Drawbacks to Zone Blitzing

  • Dropping a DL into a poor match up.
    • i.e. having a DL have to be the SCF player vs. a speedy slot.
  • Dropping a DL to the field
    • Many times these zone blitzes are field/boundary, so sometimes in certain situations, you end up with a DL as the SCF player having to drop to the field.  That is a long way to go, even for a DE.
  • Match up issues in general.
    • There will be times you end up with a DL on a receiver and a LB on a RB.  This is an adjustment that will have to added to the overall scheme
  • A large amount of schematic adjustments
    • There are certain formations (seems like 11 and 12 personnel cause a lot of these issues) that need to be accounted for as not necessarily fitting to the blitz.  In other words, you have to build in adjustments.  These adjustments add "weight" to your scheme (i.e. more for your players to have to remember).
  • Due to adjustments, the overall scheme is reduced.  What this means is you can only run a few of these to be effective.  Due to not only having to teach the base scheme, you now have to teach the adjustments as well.
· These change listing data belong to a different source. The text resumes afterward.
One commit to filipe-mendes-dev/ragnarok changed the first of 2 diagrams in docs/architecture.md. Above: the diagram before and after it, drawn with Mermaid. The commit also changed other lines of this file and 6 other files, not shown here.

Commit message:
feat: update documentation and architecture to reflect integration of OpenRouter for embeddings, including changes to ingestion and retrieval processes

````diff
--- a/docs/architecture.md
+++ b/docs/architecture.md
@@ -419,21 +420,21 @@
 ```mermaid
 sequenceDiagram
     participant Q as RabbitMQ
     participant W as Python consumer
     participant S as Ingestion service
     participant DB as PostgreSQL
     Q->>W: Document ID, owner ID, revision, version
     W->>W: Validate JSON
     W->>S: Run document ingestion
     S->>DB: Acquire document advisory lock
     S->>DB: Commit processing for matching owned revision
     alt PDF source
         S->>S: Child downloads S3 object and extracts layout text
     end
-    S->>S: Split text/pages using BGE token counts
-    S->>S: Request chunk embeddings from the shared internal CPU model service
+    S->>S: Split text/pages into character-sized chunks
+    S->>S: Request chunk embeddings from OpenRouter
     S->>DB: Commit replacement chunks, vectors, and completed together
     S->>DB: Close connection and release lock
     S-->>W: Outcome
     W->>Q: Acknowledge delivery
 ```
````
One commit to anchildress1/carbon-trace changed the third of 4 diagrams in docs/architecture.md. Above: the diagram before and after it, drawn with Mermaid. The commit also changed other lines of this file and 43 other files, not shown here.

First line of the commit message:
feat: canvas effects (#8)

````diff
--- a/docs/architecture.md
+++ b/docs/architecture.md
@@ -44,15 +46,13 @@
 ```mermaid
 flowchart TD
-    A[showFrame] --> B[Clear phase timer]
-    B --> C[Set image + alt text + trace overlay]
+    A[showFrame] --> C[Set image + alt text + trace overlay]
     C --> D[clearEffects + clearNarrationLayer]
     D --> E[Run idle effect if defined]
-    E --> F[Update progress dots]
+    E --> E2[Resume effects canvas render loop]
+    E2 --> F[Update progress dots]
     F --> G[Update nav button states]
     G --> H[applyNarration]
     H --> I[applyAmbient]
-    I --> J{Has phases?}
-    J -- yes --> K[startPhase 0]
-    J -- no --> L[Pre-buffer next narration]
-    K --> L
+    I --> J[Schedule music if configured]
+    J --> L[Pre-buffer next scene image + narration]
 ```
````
Now, I know Manny Diaz has had a ton of success zone blitzing, as has Michigan State and Nebraska to name a few.  However, I'm talking about high school football here.  I zone blitzed for eight seasons, and all the while some of it was good, the more and more folks saw these blitzes, the more they lost their "luster".

Benefits of Man Blitzing

  • Coverage rules are simple and concise.
  • Motion to new formation or change of strength (COS) does not really effect.
  • Match up issues can be handled via switching of blitzers assignments (think TCU's switch call).
  • Can bring as many blitzers as needed vs certain sets.
  • All gaps and all men accounted for without the use of numerous adjustments
  • Man is usually played somewhat tighter than zone, forcing QB's to make near-perfect throws.
Drawbacks to Man Blitzing
  • It is man, one slip up, one misread or poorly timed break on an out-and-up and it can be six points.
  • Not all eyes on the ball, if a big run breaks, it can do some serious damage.
  • In some schemes, rushers must account for the backs and the QB draw, with younger, over-eager players this can often be overlooked, thereby allowing the screen and draw game to hurt the blitz.
  • Pick routes, or "rub routes" can often cause defenders to collide, thereby leaving an offensive player open with nobody back deep to help.
  • Not necessarily an advised scheme to attack the option.  Again, with not all 11 eyes on the football, certain run support players can be "run off" leaving the defense with a soft flank, or weak on the interior.
In My Opinion
I have gravitated toward the man blitz for the simple reason stated above that man is usually played somewhat tighter than zone, and forces high school QB's to make very good throws.  I have played both a three-by-three and two-by-four zone scheme and had QB's make throws on us, however most of the completions we get vs. man, is if a defender slips or utilizes poor technique etc.  Even the colleges and the NFL teams are gravitating to more man to man schemes when they zone blitz, as evidenced by a resurgence in Cover 1.  I mean, let's face it, offenses have evolved and pretty much all of them have at least one hot route, or check down concept built in to them anymore.  The idea here is get the QB to hold the ball longer, or to disguise the look in a way to get the QB or OC to change the play into something you know they're going to run (again, from film study).

In all, I've just seen more payoff with the man blitzes than I have with zone.  I'm not advocating that you switch, I'm just giving a personal account of what my experience has led me to do.  

Here's some older posts on blitzing, and links to good sites with blitz information:

Blitzology, need I say more!
Some 3-5 stuff from Hit'em Hard
RUNCODHIT's blitzes